In her eyes, he could see what he imagined was a smart trace of the happiness there is in escaping all sorts of disillusionment. But, contrary to his intuition about her, the woman before him acted very much like someone who had been cruelly disillusioned by life, both in general and specifically in his contexts. His father's business had been ruined by her insinuations of it as immature about that she and her smart-thief friends - half of whom seemed to be related to her. Even so, she was the one to accuse him, instead of the other way around.
It crossed his mind that they might be gypsies, but since they didn't much look like it, he felt that he had to dismiss that thought as not too safe to uphold, being something that might fairly easily later be labeled as prejudice, and thus make him vulnerable for blackmail from either them or possibly some other enemies. On the other hand, he figured, to the extent they actually were for example gypsies, they might have many more relatives or something that could come out of the darkness and blackmail him either way. If so, he would be rather defenseless, perhaps, if he did not defend himself by using exactly prejudice against their kind.
With this dilemma in mind he looked again at the shoplifter before him and said. “I don't have any way to judge you as being as innocent as you seem to think you are! We can't but ruin your so pathetic life by having the police take you into custody!”
She looked him in the eyes and said: “I don't feel you are trying to find out what kind of misery I'm in because of you! They can see the way we work on having the torments society causes us be rendered defenseless against our attempts to make use of the emphasize that the kinds of vanities that there are in society for even the poor people's sake.”
“I see that you're trying to say - again,” he told her, “that you're the ones I should pity, and thereby perhaps also be vulnerable for your attempts to same me into misery! But you and the likes of you are thieves and robbers, who should definitely be nailed by the police! .... Or actually, perhaps you do prefer that we use some other method against you?”
She looked at him with a somewhat sophisticated air of astonishment, which he felt reluctantly that he couldn't resist as a reason for feeling - strangely, he thought - fairly much pity for her - although he knew she could be the one to deserve such feelings form him. It was he who was threatened by her and her family, not the other way around. His father had been here with the shop he was working in since fairly long before she and her people settled near it. It was simply smart and sophisticated acting in her; he knew that! But, even so, he could not help but feeling the pity that would destroy his fathers old business.
Meanwhile, his wife did call the police, who came there and arrested the lady. After they left, he his wife and their fourteen-year-old son discussed the thieves who had settled near their shop. His wife said that they were not gypsies, thought some of them were. “Probably,” she added, “they are both that and for example Italian, because some of them seem that kind of self-assured that only someone with something of southern Italian in them can, I think. ... Even so, honey, we can't actually, I think, be trapped by their possible mafia connections, since they probably are discarded as misfits by even them. But I don't feel totally safe about them, just the same!”
“Damned!” her husband answered.
After a while their son asked: “Is there a mafia connection in every Italian or so?”
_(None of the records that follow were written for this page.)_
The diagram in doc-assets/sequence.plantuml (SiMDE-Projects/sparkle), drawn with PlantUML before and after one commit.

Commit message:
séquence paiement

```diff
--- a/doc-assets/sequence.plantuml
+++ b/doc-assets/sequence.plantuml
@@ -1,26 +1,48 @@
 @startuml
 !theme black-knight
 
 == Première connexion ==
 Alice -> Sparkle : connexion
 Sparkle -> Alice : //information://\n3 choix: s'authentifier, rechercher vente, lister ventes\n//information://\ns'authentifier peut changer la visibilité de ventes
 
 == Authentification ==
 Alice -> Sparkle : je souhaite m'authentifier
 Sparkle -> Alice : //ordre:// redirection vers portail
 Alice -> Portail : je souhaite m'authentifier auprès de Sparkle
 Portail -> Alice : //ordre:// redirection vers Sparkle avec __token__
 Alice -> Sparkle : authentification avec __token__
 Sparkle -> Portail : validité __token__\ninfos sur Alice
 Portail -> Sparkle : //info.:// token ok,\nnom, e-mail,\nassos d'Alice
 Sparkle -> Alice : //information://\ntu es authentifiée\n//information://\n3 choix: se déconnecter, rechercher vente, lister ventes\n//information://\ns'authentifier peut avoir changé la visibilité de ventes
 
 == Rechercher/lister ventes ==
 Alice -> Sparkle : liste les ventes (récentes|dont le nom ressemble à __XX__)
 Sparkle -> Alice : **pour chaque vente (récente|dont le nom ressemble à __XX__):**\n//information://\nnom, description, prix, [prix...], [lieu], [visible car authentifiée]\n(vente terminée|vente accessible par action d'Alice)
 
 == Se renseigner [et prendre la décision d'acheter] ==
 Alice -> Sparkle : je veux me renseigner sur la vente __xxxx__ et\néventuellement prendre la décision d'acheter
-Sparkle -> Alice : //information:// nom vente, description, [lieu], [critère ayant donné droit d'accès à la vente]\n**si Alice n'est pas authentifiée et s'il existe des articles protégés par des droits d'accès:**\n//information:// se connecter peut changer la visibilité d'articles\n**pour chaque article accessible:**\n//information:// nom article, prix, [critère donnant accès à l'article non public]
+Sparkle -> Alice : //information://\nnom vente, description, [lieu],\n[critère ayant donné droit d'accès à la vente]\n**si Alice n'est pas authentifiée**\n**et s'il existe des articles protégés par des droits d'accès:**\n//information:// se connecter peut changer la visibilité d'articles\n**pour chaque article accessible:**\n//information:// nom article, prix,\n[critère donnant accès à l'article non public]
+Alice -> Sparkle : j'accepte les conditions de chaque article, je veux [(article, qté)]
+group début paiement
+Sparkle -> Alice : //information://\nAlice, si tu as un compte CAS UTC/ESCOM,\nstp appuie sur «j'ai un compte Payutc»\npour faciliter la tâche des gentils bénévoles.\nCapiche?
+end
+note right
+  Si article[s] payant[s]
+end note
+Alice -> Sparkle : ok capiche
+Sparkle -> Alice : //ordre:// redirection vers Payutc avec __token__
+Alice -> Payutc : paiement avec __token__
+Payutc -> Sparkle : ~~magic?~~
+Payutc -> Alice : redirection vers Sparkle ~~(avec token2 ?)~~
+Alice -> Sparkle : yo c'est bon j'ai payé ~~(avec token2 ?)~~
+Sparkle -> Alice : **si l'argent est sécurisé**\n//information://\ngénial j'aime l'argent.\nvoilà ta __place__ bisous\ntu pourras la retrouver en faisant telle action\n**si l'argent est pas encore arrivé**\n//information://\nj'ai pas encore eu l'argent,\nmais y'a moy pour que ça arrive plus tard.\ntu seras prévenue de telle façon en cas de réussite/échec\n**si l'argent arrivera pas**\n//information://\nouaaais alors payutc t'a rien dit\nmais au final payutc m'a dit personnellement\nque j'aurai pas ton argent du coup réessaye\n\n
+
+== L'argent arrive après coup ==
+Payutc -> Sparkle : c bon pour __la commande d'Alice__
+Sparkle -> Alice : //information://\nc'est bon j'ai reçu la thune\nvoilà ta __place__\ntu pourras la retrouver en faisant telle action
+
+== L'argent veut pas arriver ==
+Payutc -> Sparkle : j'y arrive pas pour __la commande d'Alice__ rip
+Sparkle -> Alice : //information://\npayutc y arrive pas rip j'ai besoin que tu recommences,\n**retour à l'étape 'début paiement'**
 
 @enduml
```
His parents both smiled at this, but said they could not say to themselves that it was safe to assume with many of them that they were no such connections!
“Then how come,” their son asked, “do they beg for a living? I mean wouldn't be better off working as mafia bosses or something?”
His parents both giggled at him. “Obviously,” his mother replied, “they cannot take themselves as the bosses of their business, but if their business is to pretend to be oppressed by us honest people, then, perhaps they can be part of that top gangster's syndicate, even though they live in what one can consider a slum!”
His father added that “Their business isn't usually legit in any case, so I guess they can feel something like Why not exercise our rights to seem innocent, and then have them, meaning us, pay for their, meaning our, seeming innocence. By pretending in such a way, they will make themselves, and thereby their bosses, seem innocent!”
“Then how come the mafia bosses are seemingly guilty?! I mean they seem much more guilty than, say, the gypsies, although they're thieves just as much as the Italians it seems! Really dad and mom, there should be something to protect the people who ruin their business by pretending the gypsies are innocent, and then perhaps we could all be employed by that kind of syndicate instead of running this business that they complain about?!”
Now both his parents laughed a little at him. “Are you serious?” they asked.
“No!” he answered. “But I am serious about making this a business that we can rely on to be smart enough to survive both the gypsies and the Italians, which I think we can do, just as long as we have it the gypsies are respectable in that they can, almost like the Italians, seem innocent by being able to complain about honest people, and thus turning good and evil into each other!”
It was not innocent of him to think so, his parents said. But since the people he spoke of were not too innocent themselves, they added, perhaps he could make his point, even in the media, they said.